“Our concession may be analysed into the following salient features:

  • “1. The Contractor agrees to spend in exploration and exploitation during the first two years, 25,000 colones; during the following three, 250,000 colones; and during the following seven, 1,000,000 colones. Guaranty deposits are made by the Contractor of 15,000, 25,000 and 30,000 colones respectively.
  • “2. The Contractor has the exclusive right during five years to explore for petroleum in the provinces of Limon, Guanacaste and Puntarenas.
  • “3. During these five years, the Contractor may denounce a total area not exceeding four thousand square kilometers for petroleum exploitation during the term of the contract, 50 years. The superficial rights of these denouncements remain the property of their previous owners, except such lands as are indispensable for the works of the enterprise.
  • “4. The Contractor must maintain all the wells found in continuous exploitation.
  • “5. The Government has an arbitral voice in directing the work of the enterprise.
  • “6. The Government receives ten per cent of the gross value of the product at the mouth of the wells; in addition thereto, free oil for fuel of present Government railroads, and free gas for all Government and Municipal buildings, schools, etc.
  • “7. The Contractor must begin work within four months after the Congressional approval of the Concession.

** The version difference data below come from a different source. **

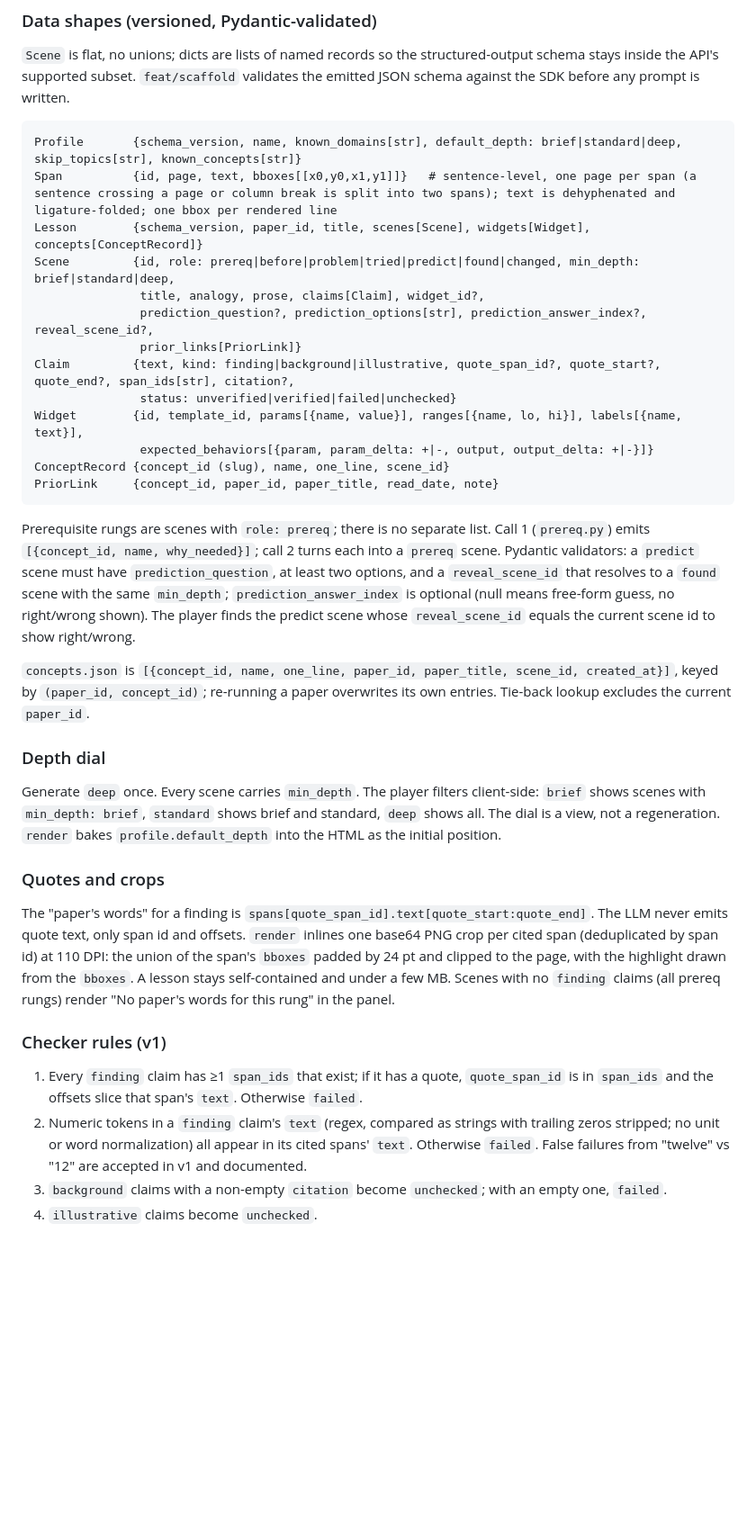
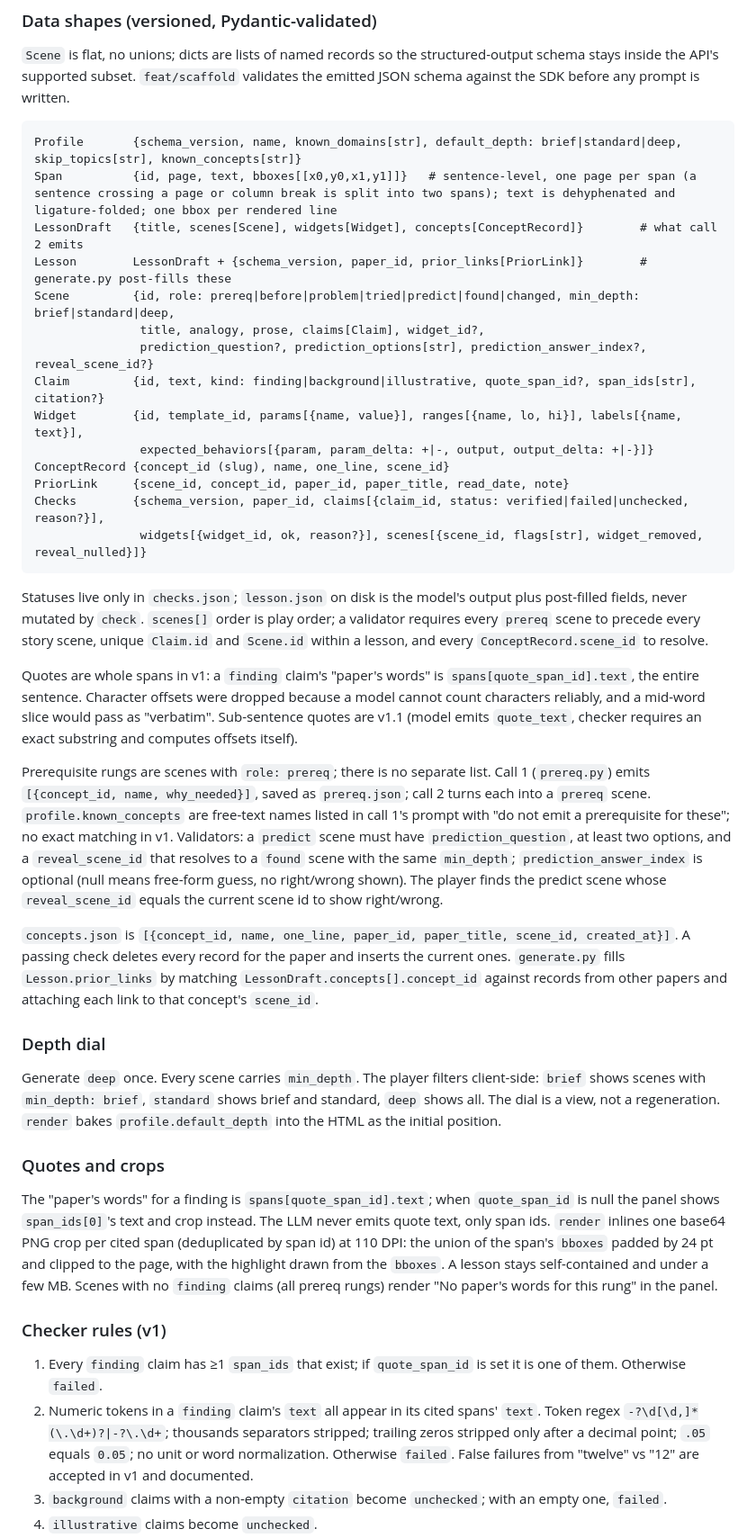
Before and after one commit to ellabellae/learningtool, a Markdown page: docs/designs/papers-as-lessons.md, the part around one of its changes. Shown at 90% size. GitHub-like rendering; blank space fills up the shorter version.

````diff
--- a/docs/designs/papers-as-lessons.md
+++ b/docs/designs/papers-as-lessons.md
@@ -104,22 +106,27 @@ learningtool/
 ```
 Profile       {schema_version, name, known_domains[str], default_depth: brief|standard|deep, skip_topics[str], known_concepts[str]}
 Span          {id, page, text, bboxes[[x0,y0,x1,y1]]}   # sentence-level, one page per span (a sentence crossing a page or column break is split into two spans); text is dehyphenated and ligature-folded; one bbox per rendered line
-Lesson        {schema_version, paper_id, title, scenes[Scene], widgets[Widget], concepts[ConceptRecord]}
+LessonDraft   {title, scenes[Scene], widgets[Widget], concepts[ConceptRecord]}        # what call 2 emits
+Lesson        LessonDraft + {schema_version, paper_id, prior_links[PriorLink]}        # generate.py post-fills these
 Scene         {id, role: prereq|before|problem|tried|predict|found|changed, min_depth: brief|standard|deep,
                title, analogy, prose, claims[Claim], widget_id?,
-               prediction_question?, prediction_options[str], prediction_answer_index?, reveal_scene_id?,
-               prior_links[PriorLink]}
-Claim         {text, kind: finding|background|illustrative, quote_span_id?, quote_start?, quote_end?, span_ids[str], citation?,
-               status: unverified|verified|failed|unchecked}
+               prediction_question?, prediction_options[str], prediction_answer_index?, reveal_scene_id?}
+Claim         {id, text, kind: finding|background|illustrative, quote_span_id?, span_ids[str], citation?}
 Widget        {id, template_id, params[{name, value}], ranges[{name, lo, hi}], labels[{name, text}],
                expected_behaviors[{param, param_delta: +|-, output, output_delta: +|-}]}
 ConceptRecord {concept_id (slug), name, one_line, scene_id}
-PriorLink     {concept_id, paper_id, paper_title, read_date, note}
+PriorLink     {scene_id, concept_id, paper_id, paper_title, read_date, note}
+Checks        {schema_version, paper_id, claims[{claim_id, status: verified|failed|unchecked, reason?}],
+               widgets[{widget_id, ok, reason?}], scenes[{scene_id, flags[str], widget_removed, reveal_nulled}]}
 ```
 
-Prerequisite rungs are scenes with `role: prereq`; there is no separate list. Call 1 (`prereq.py`) emits `[{concept_id, name, why_needed}]`; call 2 turns each into a `prereq` scene. Pydantic validators: a `predict` scene must have `prediction_question`, at least two options, and a `reveal_scene_id` that resolves to a `found` scene with the same `min_depth`; `prediction_answer_index` is optional (null means free-form guess, no right/wrong shown). The player finds the predict scene whose `reveal_scene_id` equals the current scene id to show right/wrong.
+Statuses live only in `checks.json`; `lesson.json` on disk is the model's output plus post-filled fields, never mutated by `check`. `scenes[]` order is play order; a validator requires every `prereq` scene to precede every story scene, unique `Claim.id` and `Scene.id` within a lesson, and every `ConceptRecord.scene_id` to resolve.
 
-`concepts.json` is `[{concept_id, name, one_line, paper_id, paper_title, scene_id, created_at}]`, keyed by `(paper_id, concept_id)`; re-running a paper overwrites its own entries. Tie-back lookup excludes the current `paper_id`.
+Quotes are whole spans in v1: a `finding` claim's "paper's words" is `spans[quote_span_id].text`, the entire sentence. Character offsets were dropped because a model cannot count characters reliably, and a mid-word slice would pass as "verbatim". Sub-sentence quotes are v1.1 (model emits `quote_text`, checker requires an exact substring and computes offsets itself).
+
+Prerequisite rungs are scenes with `role: prereq`; there is no separate list. Call 1 (`prereq.py`) emits `[{concept_id, name, why_needed}]`, saved as `prereq.json`; call 2 turns each into a `prereq` scene. `profile.known_concepts` are free-text names listed in call 1's prompt with "do not emit a prerequisite for these"; no exact matching in v1. Validators: a `predict` scene must have `prediction_question`, at least two options, and a `reveal_scene_id` that resolves to a `found` scene with the same `min_depth`; `prediction_answer_index` is optional (null means free-form guess, no right/wrong shown). The player finds the predict scene whose `reveal_scene_id` equals the current scene id to show right/wrong.
+
+`concepts.json` is `[{concept_id, name, one_line, paper_id, paper_title, scene_id, created_at}]`. A passing check deletes every record for the paper and inserts the current ones. `generate.py` fills `Lesson.prior_links` by matching `LessonDraft.concepts[].concept_id` against records from other papers and attaching each link to that concept's `scene_id`.
 
 ### Depth dial
 
@@ -127,11 +134,11 @@ Generate `deep` once. Every scene carries `min_depth`. The player filters client
 
 ### Quotes and crops
 
-The "paper's words" for a finding is `spans[quote_span_id].text[quote_start:quote_end]`. The LLM never emits quote text, only span id and offsets. `render` inlines one base64 PNG crop per cited span (deduplicated by span id) at 110 DPI: the union of the span's `bboxes` padded by 24 pt and clipped to the page, with the highlight drawn from the `bboxes`. A lesson stays self-contained and under a few MB. Scenes with no `finding` claims (all prereq rungs) render "No paper's words for this rung" in the panel.
+The "paper's words" for a finding is `spans[quote_span_id].text`; when `quote_span_id` is null the panel shows `span_ids[0]`'s text and crop instead. The LLM never emits quote text, only span ids. `render` inlines one base64 PNG crop per cited span (deduplicated by span id) at 110 DPI: the union of the span's `bboxes` padded by 24 pt and clipped to the page, with the highlight drawn from the `bboxes`. A lesson stays self-contained and under a few MB. Scenes with no `finding` claims (all prereq rungs) render "No paper's words for this rung" in the panel.
 
 ### Checker rules (v1)
 
-1. Every `finding` claim has ≥1 `span_ids` that exist; if it has a quote, `quote_span_id` is in `span_ids` and the offsets slice that span's `text`. Otherwise `failed`.
-2. Numeric tokens in a `finding` claim's `text` (regex, compared as strings with trailing zeros stripped; no unit or word normalization) all appear in its cited spans' `text`. Otherwise `failed`. False failures from "twelve" vs "12" are accepted in v1 and documented.
+1. Every `finding` claim has ≥1 `span_ids` that exist; if `quote_span_id` is set it is one of them. Otherwise `failed`.
+2. Numeric tokens in a `finding` claim's `text` all appear in its cited spans' `text`. Token regex `-?\d[\d,]*(\.\d+)?|-?\.\d+`; thousands separators stripped; trailing zeros stripped only after a decimal point; `.05` equals `0.05`; no unit or word normalization. Otherwise `failed`. False failures from "twelve" vs "12" are accepted in v1 and documented.
 3. `background` claims with a non-empty `citation` become `unchecked`; with an empty one, `failed`.
 4. `illustrative` claims become `unchecked`.
````
Also changed, not shown: other parts of docs/designs/papers-as-lessons.md (+18 -12 lines).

“The following gentlemen are interested in the enterprise:

“W. S. Valentine, 17 Battery Place, New York. For almost forty years largely interested in industrial and mining enterprises in Honduras. President of the New York and Honduras Rosario Mining Co., the largest Central American silver and gold mine. His other enterprises include: San Pedro Electric Light & Power Co.; Morse Timber Co.; Sabana Grande Honduras Mining Co.; etc., etc. Bank: American Exchange National Bank.

“Leo J. Greulich, 42 Broadway, New York, who has exploited the 1,800,000 acres Foster petroleum lease, Osage Reservation, Oklahoma.

“Herbert Noble, lawyer, 115 Broadway.”

I have [etc.]

E. J. Hale
  1. Not printed.
  2. Not printed.